**What you should do:**
Wherever the word "README" occurs in the lines below, copy the whole line.

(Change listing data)
- - - - -

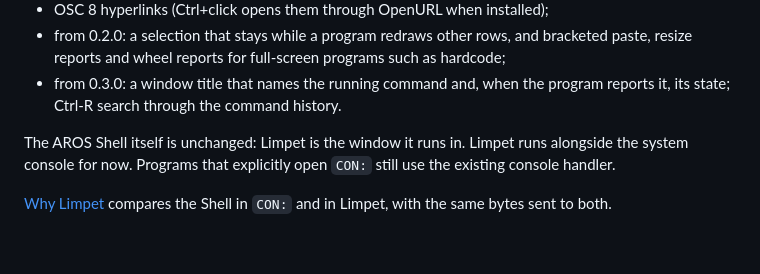
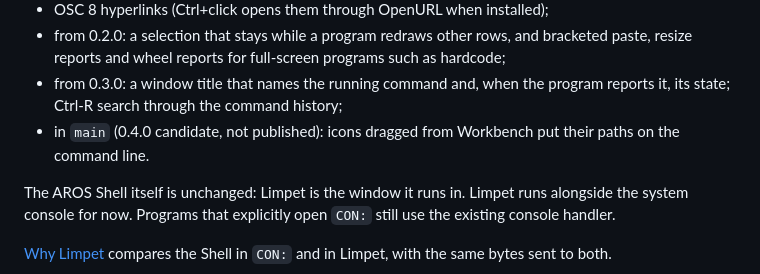
Before and after one commit to tomaszstaniak/limpet, a Markdown page: README.md, the part around the change. GitHub-like rendering; blank space fills up the shorter version.

Commit message:
Docs: file drop (0.4.0 candidate): how it works, how paths are quoted, when a drop is refused and why, and the Shell's own quote miscount

```diff
--- a/README.md
+++ b/README.md
@@ -52,7 +52,9 @@ Limpet includes:
   programs such as hardcode;
 - from 0.3.0: a window title that names the running command
   and, when the program reports it, its state; Ctrl-R search through the
-  command history.
+  command history;
+- in `main` (0.4.0 candidate, not published): icons dragged from
+  Workbench put their paths on the command line.
 
 The AROS Shell itself is unchanged: Limpet is the window it runs in.
 Limpet runs alongside the system console for now. Programs that explicitly
```
Also changed, not shown: doc/capabilities.md (+41 -0 lines), doc/changes.md (+13 -0 lines).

- - - - -

**Exercise answer:**
Before and after one commit to tomaszstaniak/limpet, a Markdown page: README.md, the part around the change. GitHub-like rendering; blank space fills up the shorter version.
--- a/README.md
+++ b/README.md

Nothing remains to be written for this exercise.